NEW YORK—The nuclear energy industry posted another year of record-high operating performance in 2002, underscoring the crucial role that nuclear power plants play in the nation’s diverse portfolio of energy sources, industry executives told Wall Street financial analysts today.
Although final performance figures are not yet available, preliminary estimates for 2002 show that the nation’s 103 nuclear power plants set an electricity production record for the fourth straight year, increasing their output 1-2 percent to about 778 billion kilowatt-hours (kwh). Nuclear power generation in 2001 was 769 billion kwh.
The plants’ average capacity factor—a measure of efficiency—reached a record high for the fifth straight year, climbing to about 91.5 percent in 2002.
“By any measure—reliability, productivity, safety, economics—the nuclear energy sector has achieved major gains in recent years,” said Don Hintz, president of Entergy Corp. and chairman of the Nuclear Energy Institute’s (NEI) board of directors. “We’ve achieved these results by concentrating on safety, by continuing to share the best operating practices across the industry, and by further sharpening our management skills.”
Since 1990, the industry’s sustained excellence in operating performance has enabled the nation’s reactors to increase electricity production equivalent to what 25 new reactors would add to the electricity grid, NEI President and Chief Executive Officer Joe F. Colvin said.
“In just the last five years, the increase in output is equivalent to 13 new 1,000 megawatt power plants,” Colvin said.
With improved productivity and reliability leading to better economic performance, the average production cost (fuel costs plus operations and maintenance) in 2001 stood at a record low of 1.68 cents/kwh. The average production cost for 2002 likely will set a new record when those figures become available later this year, Colvin said.
Nuclear power plants operating in 31 states provide electricity to one of every five U.S. homes and businesses. They provide about 70 percent of the electricity generated by sources that don’t pollute the air.
Through power uprates, additional productivity gains and the planned restart of the Browns Ferry reactor in Alabama, the industry could increase its generating capacity by another 10,000 megawatts over the next decade, Colvin said.
By offsetting the need for that electricity to come from other sources, including fossil-fueled power plants, this increased output could avoid the emission of the equivalent of 22 million metric tons of carbon over that period. That represents approximately one-fifth of President Bush’s “Clear Skies” carbon reduction goal for 2012, Colvin said.
“The clean air compliance value of nuclear energy is enormous,” Colvin said, noting that there is movement at the federal and state levels toward programs that for the first time would capture the value of avoiding emissions of air pollutants rather than just reducing them.
He told analysts that the nuclear industry continues to place a high priority on plant security. “We take our responsibility for nuclear plant security very seriously, and we take our obligation to protect public health and safety very seriously.
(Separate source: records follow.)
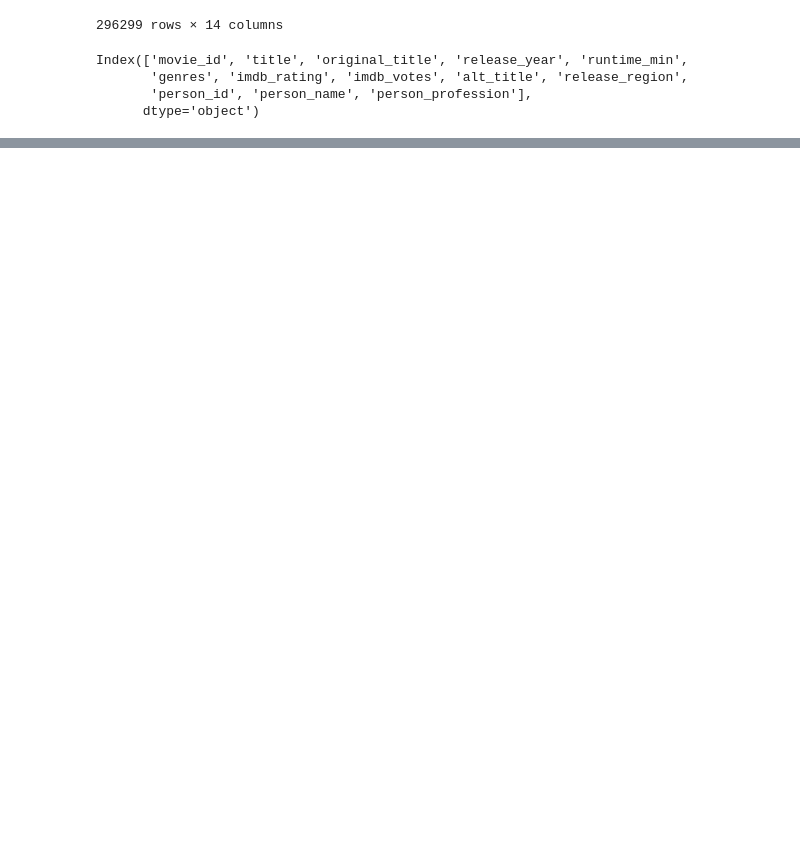
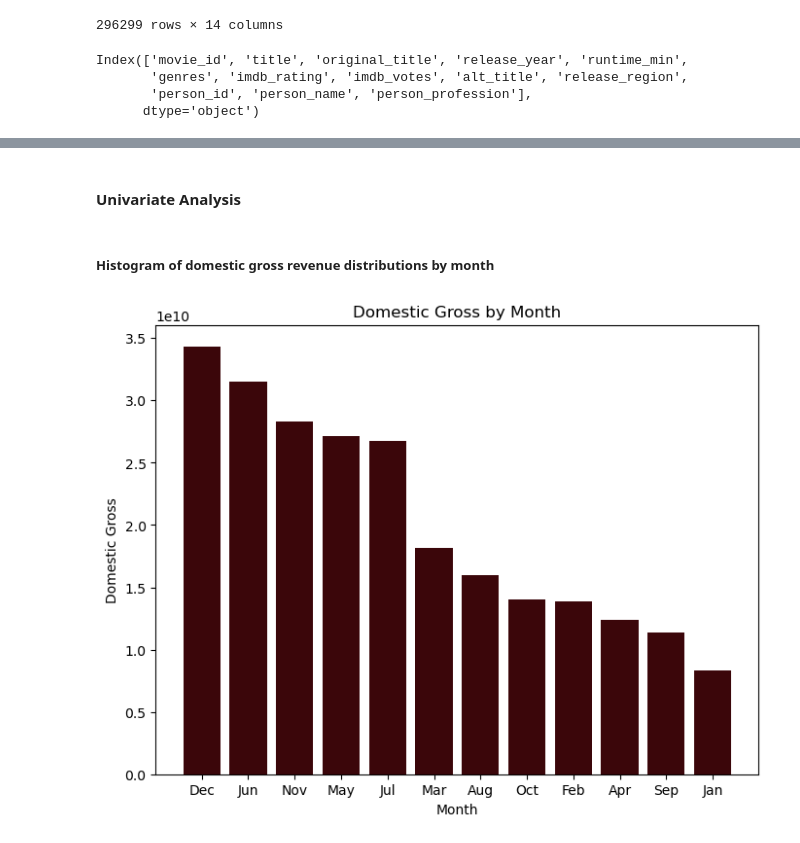
Before and after one commit to Arasirwa/stunning-computing-machine, a Jupyter notebook: notebooks/exploratory.ipynb, the cells around one changed output, grey strips where cells are left out. Cells and saved outputs as stored; diff of their text form; code cells hidden in the pictures; blank space fills up the shorter version.

```diff
--- a/notebooks/exploratory.ipynb
+++ b/notebooks/exploratory.ipynb
@@ -647,0 +689,10 @@ Index(['movie_id', 'title', 'original_title', 'release_year', 'runtime_min',
+# %%
+import calendar
+
+# First, create a dictionary to map numbers to month names
+month_mapping = {i: calendar.month_abbr[i] for i in range(1, 13)}
+
+# use .map() to apply the mapping to our column
+tn_budget['month_abbrev'] = tn_budget['month'].map(month_mapping)
+
+print(tn_budget[['month', 'month_abbrev']])
@@ -647,0 +714,7 @@ Index(['movie_id', 'title', 'original_title', 'release_year', 'runtime_min',
+# %%
+#convert domestic gross,production budget and worlwide gross into int
+tn_budget['domestic_gross']=tn_budget['domestic_gross'].astype(str).str.replace('$','').str.replace(',','').astype('int64')
+# %%
+tn_budget['worldwide_gross']=tn_budget['worldwide_gross'].astype(str).str.replace('$','').str.replace(',','').astype('int64')
+# %%
+tn_budget['production_budget']=tn_budget['production_budget'].astype(str).str.replace('$','').str.replace(',','').astype('int64')
@@ -647,0 +730,15 @@ Index(['movie_id', 'title', 'original_title', 'release_year', 'runtime_min',
+# %% [markdown]
+#### Univariate Analysis
+# %% [markdown]
+##### Histogram of domestic gross revenue distributions by month
+# %%
+monthly_gross = tn_budget.groupby('month_abbrev')['domestic_gross'].sum()
+monthly_gross_sorted = monthly_gross.sort_values(ascending=False)
+plt.figure(figsize=(8,6))
+plt.bar(x=monthly_gross_sorted.index,height=monthly_gross_sorted.values,color='#3B060A')
+plt.xlabel('Month')
+plt.ylabel('Domestic Gross')
+plt.title('Domestic Gross by Month')
+plt.show()
+# %% [output]
+[figure, added]
```
Also changed, not shown: parts of 27 cells of this notebook.
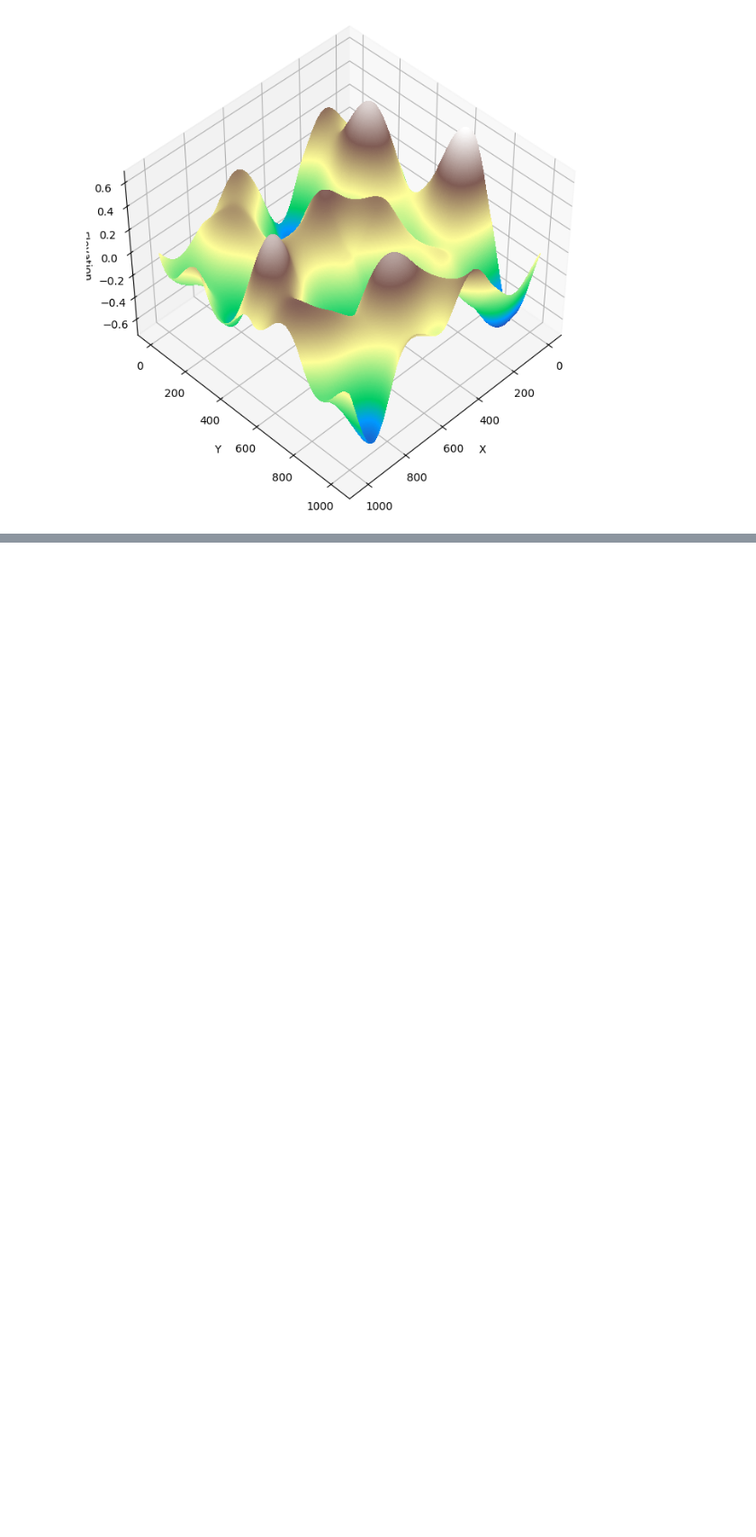
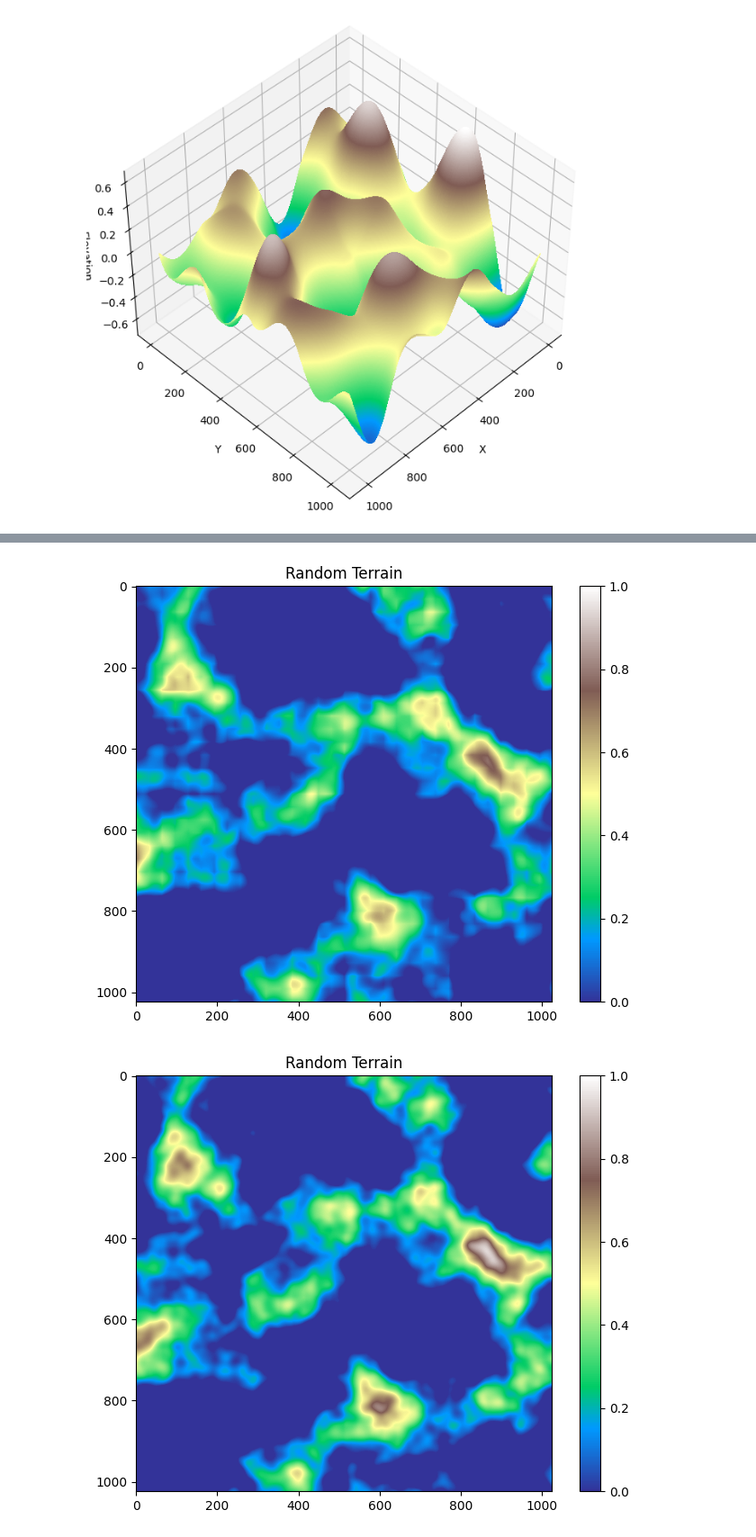
Before and after one commit to parsadaj/random-terrain-generation, a Jupyter notebook: gradient_noise.ipynb, the cells around one changed output, grey strips where cells are left out. Shown at 90% size. Drawn from its saved outputs; the diff is of its cells as text; code cells hidden in the pictures; blank space fills up the shorter version.

```diff
--- a/gradient_noise.ipynb
+++ b/gradient_noise.ipynb
@@ -56,30 +56,3 @@ visualize_3d_terrain(bc_terrain, cmap='terrain', elev=45, azim=45)
 # %% [output]
 [figure]
 [figure]
-# %%
-
-def generate_fractal_terrain(size, base_freq, num_octaves, scale, interpolation='bilinear'):
-    """
-    Generate a fractal terrain heightmap using 1/f noise.
-
-    Args:
-        size (int): Size of the terrain heightmap.
-        base_freq (float): Base frequency for the lowest-frequency noise.
-        num_octaves (int): Number of octaves (frequency scales) to use.
-        scale (int): Scale factor for the random lattice.
-        interpolation (str): Type of interpolation ('bilinear' or 'bicubic').
-
-    Returns:
-        numpy.ndarray: Fractal terrain heightmap.
-    """
-    terrain_bl = np.zeros((size, size))
-    terrain_bc = np.zeros((size, size))
-    freq = base_freq
-
-    for octave in range(num_octaves):
-        noise_bl, noise_bc = generate_gradient_noise(size, int(scale / freq), interpolation)
-        terrain_bc += noise_bc / (2 ** octave)
-        terrain_bl += noise_bl / (2 ** octave)
-        freq *= 2
-
-    return terrain_bl, terrain_bc
@@ -86,2 +66,7 @@ def generate_fractal_terrain(size, base_freq, num_octaves, scale, interpolation=
 # %%
-terrain_bl, terrain_bc = generate_fractal_terrain(512, 1, 4, 128, 'bilinear')
+terrain_bl, terrain_bc = generate_fractal_terrain(size, lattice_size, generate_random_terrain_gradient, 1, 4, 43)
+visualize_terrain(terrain_bl)
+visualize_terrain(terrain_bc)
+# %% [output]
+[figure, added]
+[figure, added]
```
Also changed, not shown: parts of 4 cells of this notebook.
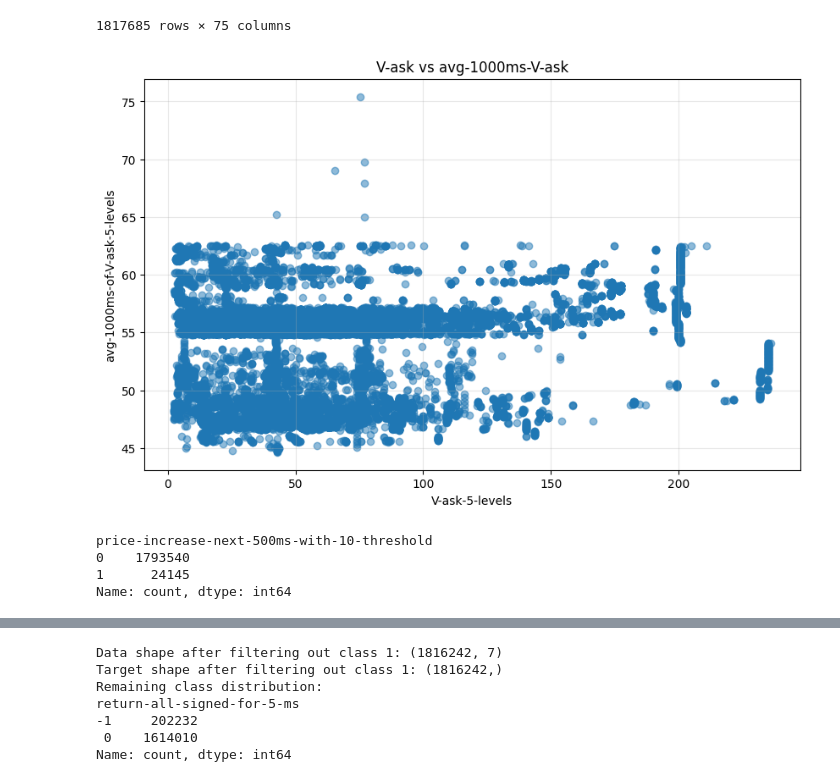
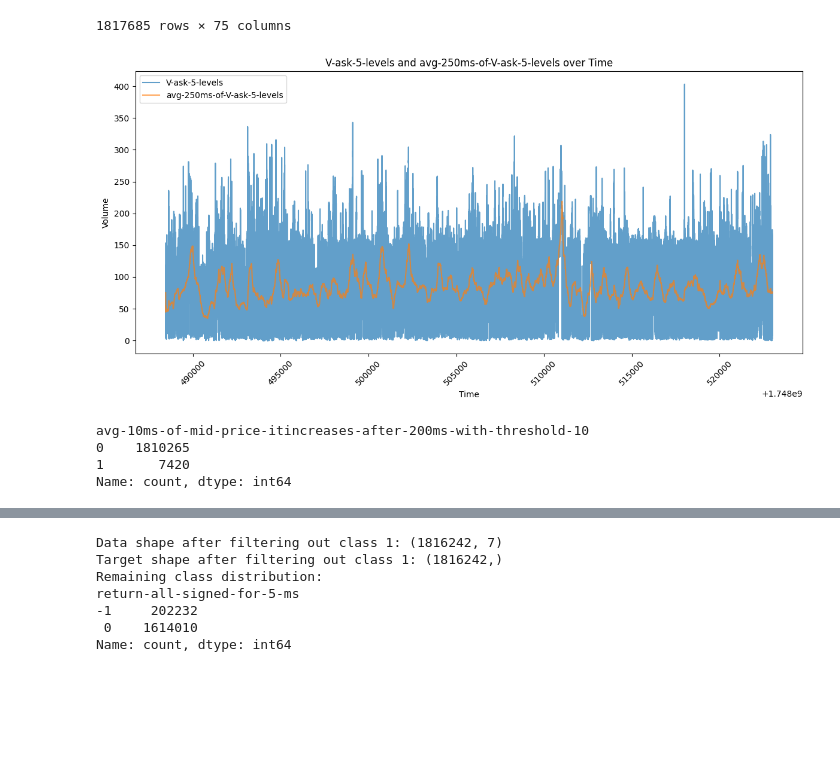
Before and after one commit to solalbaudoincs/ifcob, a Jupyter notebook: prediction_model/model_mateo/Model_Mateo_1.ipynb, the cells around one changed output, grey strips where cells are left out. Saved outputs shown, nothing was run; the diff lists cells and outputs as text; code cells hidden in the pictures; blank space fills up the shorter version.

```diff
--- a/prediction_model/model_mateo/Model_Mateo_1.ipynb
+++ b/prediction_model/model_mateo/Model_Mateo_1.ipynb
@@ -20,30 +20,29 @@ df_eth
 | 1.748523e+09 | 0.660998 | 0.63000 | -0.015324 | 0.118312 | 0.0 | ... |
 | 1.748523e+09 | -0.168840 | 0.95000 | -0.016132 | 0.007253 | 0.0 | ... |
 1817685 rows × 75 columns
-# %%
-import matplotlib.pyplot as plt
-
-# Filter data to only include rows where both columns have non-null values
-mask = df_eth['V-ask-5-levels'].notna() & df_eth['avg-1000ms-of-V-ask-5-levels'].notna()
-filtered_data = df_eth[mask]
-
-plt.figure(figsize=(10, 6))
-plt.plot(filtered_data['V-ask-5-levels'], label="non-avg")
-plt.plot(filtered_data['avg-1000ms-of-V-ask-5-levels'], label="avg")
-plt.xlabel('V-ask-5-levels')
-plt.ylabel('avg-1000ms-of-V-ask-5-levels')
-plt.title('V-ask vs avg-1000ms-V-ask')
-plt.grid(True, alpha=0.3)
-plt.show()
-# %% [output]
-[figure, removed]
-# %%
-df_eth["price-increase-next-500ms-with-10-threshold"].value_counts().sort_index()
-# %% [output]
-price-increase-next-500ms-with-10-threshold
-0    1793540
-1      24145
-Name: count, dtype: int64
+# %%
+import matplotlib.pyplot as plt
+
+# Create a time series plot of V-ask-5-levels and avg-250ms-of-V-ask-5-levels
+plt.figure(figsize=(12, 6))
+plt.plot(df_eth.index, df_eth['V-ask-5-levels'], label='V-ask-5-levels', alpha=0.7)
+plt.plot(df_eth.index, df_eth['avg-250ms-of-V-ask-5-levels'], label='avg-250ms-of-V-ask-5-levels', alpha=0.7)
+plt.xlabel('Time')
+plt.ylabel('Volume')
+plt.title('V-ask-5-levels and avg-250ms-of-V-ask-5-levels over Time')
+plt.legend()
+plt.xticks(rotation=45)
+plt.tight_layout()
+plt.show()
+# %% [output]
+[figure, added]
+# %%
+df_eth["avg-10ms-of-mid-price-itincreases-after-200ms-with-threshold-10"].value_counts().sort_index()
+# %% [output]
+avg-10ms-of-mid-price-itincreases-after-200ms-with-threshold-10
+0    1810265
+1       7420
+Name: count, dtype: int64
 # %%
 df_xbt
 # %% [output]
```
Also changed, not shown: 21 other files.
This was true before September 11 and remains true today.”
The industry has approximately 7,000 highly trained, well-armed security officers. This is a 35 percent increase in security officer staffing since Sept. 11, 2001. Industrywide, $369 million has been spent on security enhancements since the terrorist attacks.
“The value of nuclear energy remains incredibly strong. Nuclear power plants are providing competitively priced electricity that gives customers stability in future pricing, and they are doing so without polluting the air,” Colvin said.
The Nuclear Energy Institute is the nuclear energy industry’s policy organization. This news release and additional information about nuclear energy are available on NEI’s Internet site at http://www.nei.org.